More than 1,000 people gathered in Bannister, MI for the 40th Annual Harvest Festival. Every year, the members of Michigan No. 225 help make this festival a success and add to its Czech flair.
|A ceremonial procession celebrates Dožinky.|
Members not only volunteer their time, but also recruit others in the community to gather around 100 volunteers. No. 225 Secretary and program chairman Tom Bradley commented, "We can always find a group of people who want to help. We ask people we know, and the involvement helps build membership for our lodge." Member Diane Bradley added, "We would not be able to have this event without the support of all the volunteers. We sincerely appreciate it."
|Dancers wore traditional costumes as they performed.|
The festival is the lodge's biggest yearly event. When reflecting on how the event has evolved over 40 years, Tom Bradley said it has become more organized and the ability to accommodate people has grown. "We started with a wooden dance floor, but then had tents, and added to the hall," he reflected. What hasn't changed is that it has remained an event were people come to celebrate and learn about Czech and Slovak heritage.
Prior to the event, the lodge worked hard to promote it. Joanne Fornusek made posters and wrote articles. She reached out to newspapers, radio, and television stations. This year, No. 225 was invited to Channel 12 of Flint to talk about the event on a morning show. Some of the youth were able to dress up and dance while District Director Mary Bradley discussed the event.

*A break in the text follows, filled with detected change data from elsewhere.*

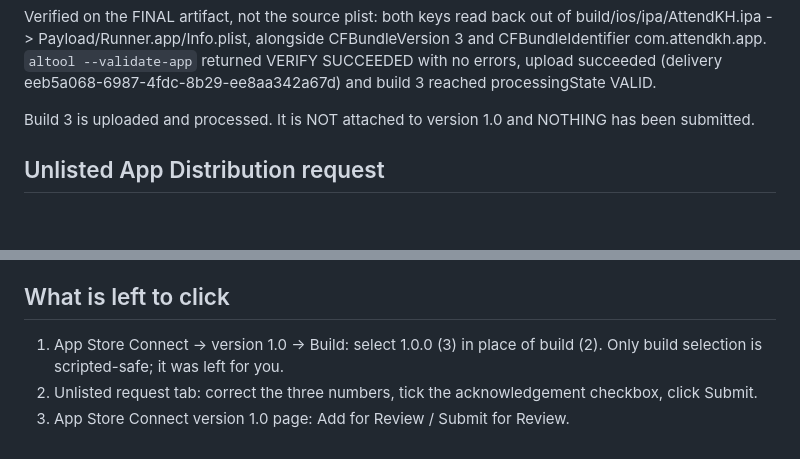
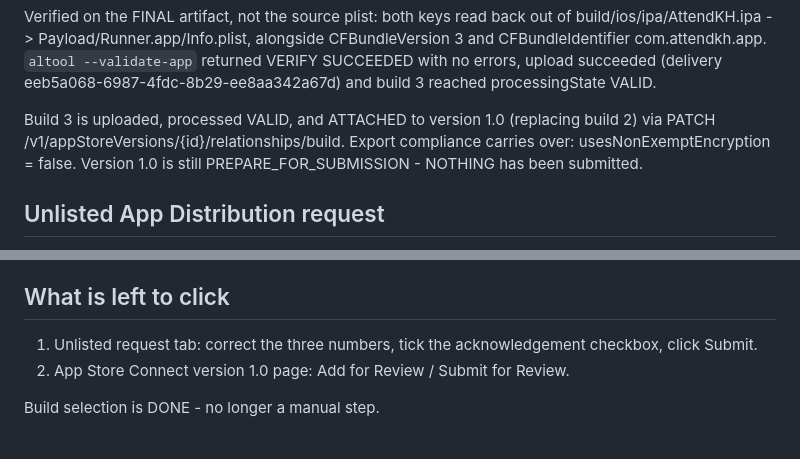
Before and after one commit to Chhunsour/attendkh_mobile, a Markdown page: docs/APP_STORE_SUBMISSION.md, 2 parts joined by grey strips. Drawn GitHub-style; blank space fills up the shorter version.

Commit message:
docs: attach build 1.0.0 (3) to version 1.0
Co-Authored-By: Claude Opus 5 <noreply@anthropic.com>

```diff
--- a/docs/APP_STORE_SUBMISSION.md
+++ b/docs/APP_STORE_SUBMISSION.md
@@ -77,8 +77,10 @@ CFBundleVersion 3 and CFBundleIdentifier com.attendkh.app.
 succeeded (delivery eeb5a068-6987-4fdc-8b29-ee8aa342a67d) and build 3 reached
 processingState VALID.
 
-Build 3 is uploaded and processed. It is NOT attached to version 1.0 and
-NOTHING has been submitted.
+Build 3 is uploaded, processed VALID, and ATTACHED to version 1.0 (replacing
+build 2) via PATCH /v1/appStoreVersions/{id}/relationships/build. Export
+compliance carries over: usesNonExemptEncryption = false. Version 1.0 is still
+PREPARE_FOR_SUBMISSION - NOTHING has been submitted.
 
 ## Unlisted App Distribution request
 
@@ -107,8 +109,8 @@ page without a pricing nav would remove the last bit of exposure.
 
 ## What is left to click
 
-1. App Store Connect -> version 1.0 -> Build: select 1.0.0 (3) in place of
-   build (2). Only build selection is scripted-safe; it was left for you.
-2. Unlisted request tab: correct the three numbers, tick the acknowledgement
+1. Unlisted request tab: correct the three numbers, tick the acknowledgement
    checkbox, click Submit.
-3. App Store Connect version 1.0 page: Add for Review / Submit for Review.
+2. App Store Connect version 1.0 page: Add for Review / Submit for Review.
+
+Build selection is DONE - no longer a manual step.
```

The camera was able to switch between the discussion and the dancing to spark interest in the event for viewers.
Gary Andrews, Meggan Andrews, Kristof Leonard, Krista Fornusek, Mary Bradley, Isaak Bradley, and Rachel Fornusek on Channel 12.
The festival began with a dinner at the ZCBJ Hall, and a welcome from Tom Bradley. Lodge President Bob Ladiski lead the national anthems of the United States, Czech Republic, and Slovakia.
The Bannister ZCBJ Czechoslovakian Folk Dancers performed several traditional folk dances. Member Diane Bradley had taught the group, and the dancers presented her with a gift for her involvement. "My husband Tom and I started the dance group in 1976 when the festival moved here. It has been wonderful. We have been able to teach children of children -- it is a nice thing that we are able to keep the pride alive from generation to generation."
The event is unique because it reflects the traditional Czech-Slovak harvest festival called Dožinky. Traditionally, farmers would gather in the fields and form a ceremonial procession to bring back the last batch of harvest from the fields. The batch would be turned into a wreath. In many regions, the wreath's grain is then used as the first batch of grain set aside for next year's sowing. Attendees to the festival really enjoyed the Dožinky ceremony.
Czech songs were also sung. Zdenka Leonard worked weekly with children and teens to teach them the songs she learned while growing up in Prague. The singing groups are divided into ages two to eight, and a pre-teen/teen group. Previous to Leonard, Pauline Sourek was able to teach the group before she passed. There have been four or five generations singing the same songs in the Bannister area.
Other activities included children playing games, people singing along with volunteer musicians, and adults dancing to Vesela Kapela. There was also a heritage mass and former director Larry Vilda sold hand-made goose feather basters.
Call 877-935-2467 to speak with a Western Fraternal Life Representative.